Towards a Prosopography of Medieval Eurasian Nomads
(Autonomous University of Barcelona)
Imperial nomads of the Pre-Mongol period have been paid little or no attention from a prosopographical perspective. In fact, several objections can be raised against such an approach: sources are often scarce and therefore the number of individuals is necessarily limited; in most cases, known persons are hápax legómena and no cursus honorum can be reconstructed for them, with the exception of a few individuals, often in the service of sedentary empires; and, taking into account that PIR, the first modern prosopography, was planned by Mommsen as a supplement to epigraphic corpora, the absence of inscriptions (or other written documents) in the nomadic world before the eighth century is no good omen, and their relative scarcity in later periods forces us to rely heavily on the fragmentary and often biased reports left by sedentary neighbors.
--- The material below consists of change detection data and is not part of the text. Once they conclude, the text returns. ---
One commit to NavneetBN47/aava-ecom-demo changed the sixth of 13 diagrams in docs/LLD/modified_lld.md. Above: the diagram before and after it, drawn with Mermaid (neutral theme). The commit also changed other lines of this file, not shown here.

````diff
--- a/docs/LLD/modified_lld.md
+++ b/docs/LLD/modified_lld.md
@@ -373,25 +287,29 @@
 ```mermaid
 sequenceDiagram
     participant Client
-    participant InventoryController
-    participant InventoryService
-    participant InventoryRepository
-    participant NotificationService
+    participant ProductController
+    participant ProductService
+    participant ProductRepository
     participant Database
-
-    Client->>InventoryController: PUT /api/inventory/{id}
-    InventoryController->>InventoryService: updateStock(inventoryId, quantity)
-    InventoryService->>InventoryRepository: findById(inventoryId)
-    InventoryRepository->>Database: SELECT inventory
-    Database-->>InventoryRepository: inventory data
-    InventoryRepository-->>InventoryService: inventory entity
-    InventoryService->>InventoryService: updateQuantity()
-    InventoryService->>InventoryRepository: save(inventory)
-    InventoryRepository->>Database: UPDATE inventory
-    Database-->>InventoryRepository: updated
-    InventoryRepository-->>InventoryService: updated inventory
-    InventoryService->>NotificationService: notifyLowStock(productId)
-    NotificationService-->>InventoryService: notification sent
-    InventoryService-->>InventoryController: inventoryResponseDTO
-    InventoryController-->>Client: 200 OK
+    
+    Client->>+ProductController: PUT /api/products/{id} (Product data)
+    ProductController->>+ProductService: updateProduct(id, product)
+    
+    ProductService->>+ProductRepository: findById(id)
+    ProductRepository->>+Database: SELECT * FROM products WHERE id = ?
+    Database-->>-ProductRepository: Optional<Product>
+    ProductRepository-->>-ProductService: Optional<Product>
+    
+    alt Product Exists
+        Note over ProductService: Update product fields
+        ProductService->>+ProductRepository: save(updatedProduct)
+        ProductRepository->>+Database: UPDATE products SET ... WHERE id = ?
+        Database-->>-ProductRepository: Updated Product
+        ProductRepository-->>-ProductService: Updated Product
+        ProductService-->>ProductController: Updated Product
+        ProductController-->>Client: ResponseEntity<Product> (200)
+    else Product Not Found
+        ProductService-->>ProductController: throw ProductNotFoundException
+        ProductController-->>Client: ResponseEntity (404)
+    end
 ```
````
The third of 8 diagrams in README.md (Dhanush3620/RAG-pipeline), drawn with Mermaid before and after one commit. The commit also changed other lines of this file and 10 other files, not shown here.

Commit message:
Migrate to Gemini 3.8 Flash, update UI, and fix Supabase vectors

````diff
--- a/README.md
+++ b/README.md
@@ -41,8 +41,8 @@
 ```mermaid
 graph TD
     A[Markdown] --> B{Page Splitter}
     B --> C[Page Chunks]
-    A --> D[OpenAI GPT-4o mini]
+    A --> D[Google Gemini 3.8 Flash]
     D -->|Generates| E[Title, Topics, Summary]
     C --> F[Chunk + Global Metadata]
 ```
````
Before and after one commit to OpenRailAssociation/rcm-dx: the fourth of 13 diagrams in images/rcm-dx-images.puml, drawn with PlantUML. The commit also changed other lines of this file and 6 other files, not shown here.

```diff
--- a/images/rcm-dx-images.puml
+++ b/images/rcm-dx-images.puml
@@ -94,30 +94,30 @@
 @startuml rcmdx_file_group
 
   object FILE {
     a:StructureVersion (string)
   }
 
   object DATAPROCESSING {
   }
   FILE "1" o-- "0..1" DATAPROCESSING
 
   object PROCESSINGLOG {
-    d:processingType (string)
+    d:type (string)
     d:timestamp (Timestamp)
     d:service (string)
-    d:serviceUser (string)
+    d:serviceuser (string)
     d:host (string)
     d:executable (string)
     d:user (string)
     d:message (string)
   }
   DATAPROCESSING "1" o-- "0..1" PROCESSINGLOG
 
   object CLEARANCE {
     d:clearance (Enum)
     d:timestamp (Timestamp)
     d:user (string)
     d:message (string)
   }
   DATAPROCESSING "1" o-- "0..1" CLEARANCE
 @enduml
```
However, we can turn the tide if we conceive a "nomadic" prosopography as a tool devised to overcome all these drawbacks and their worst consequence, the abuse of vague conjectures and hazardous hypotheses -which often become established truths- by scholars trying to fill the gaps of our knowledge on these peoples. In our opinion, a series of prosopographies of imperial nomads of the Pre-Mongol period (Huns, Avars, Türks, Uighurs, etc), conceived as reference works providing quick and easy access to primary sources and their discussion, would be a worthwhile enterprise (which, in any case, could be extended to the Chinggisid age, if it proved successful). Despite the limited number of individuals and the relative scarcity of sources for most of them, the required effort should not be underestimated: a close reading of available evidence would be imperative, especially in search of anonymi (recorded persons whose name is unknown) and relevant aliens, sedentary or not, "civilized" or "barbarian", both within and outside the nomadic world, but always interacting with it. The heterogeneous origin of the sources claims for a long-standing, international research project, midway between philology and history, and with a significant presence of sinologists, given the accumulative nature of Chinese sources. I would like to emphasize the need for designing a unified plan and methodology for all these prosopographies, which would allow the comparison of similar processes in different historical and cultural contexts. And finally, even if printed versions might seem more attractive at first sight, a computer-accessible form allowing for quick searches would be an obvious desideratum.
Strands of Power in Medieval Eurasia